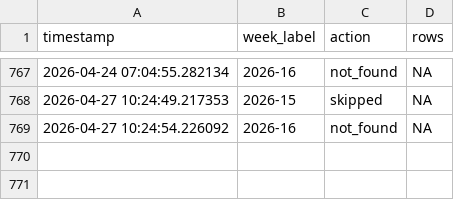
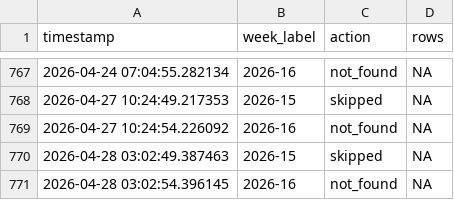
Before and after one commit to ryomakom-en/infectious_diseases_trend, a CSV file: logs/log.csv, drawn as a sheet; only a part is shown, gaps mark what is left out.

```diff
--- a/logs/log.csv
+++ b/logs/log.csv
@@ -769 +769,3 @@ timestamp,week_label,action,rows
 2026-04-27 10:24:54.226092,2026-16,not_found,NA
+2026-04-28 03:02:49.387463,2026-15,skipped,NA
+2026-04-28 03:02:54.396145,2026-16,not_found,NA
```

-.-.-

All lines above that contain "logs" are required in the answer.

> _ANSWER TO THIS EXERCISE_
Before and after one commit to ryomakom-en/infectious_diseases_trend, a CSV file: logs/log.csv, drawn as a sheet; only a part is shown, gaps mark what is left out.
--- a/logs/log.csv
+++ b/logs/log.csv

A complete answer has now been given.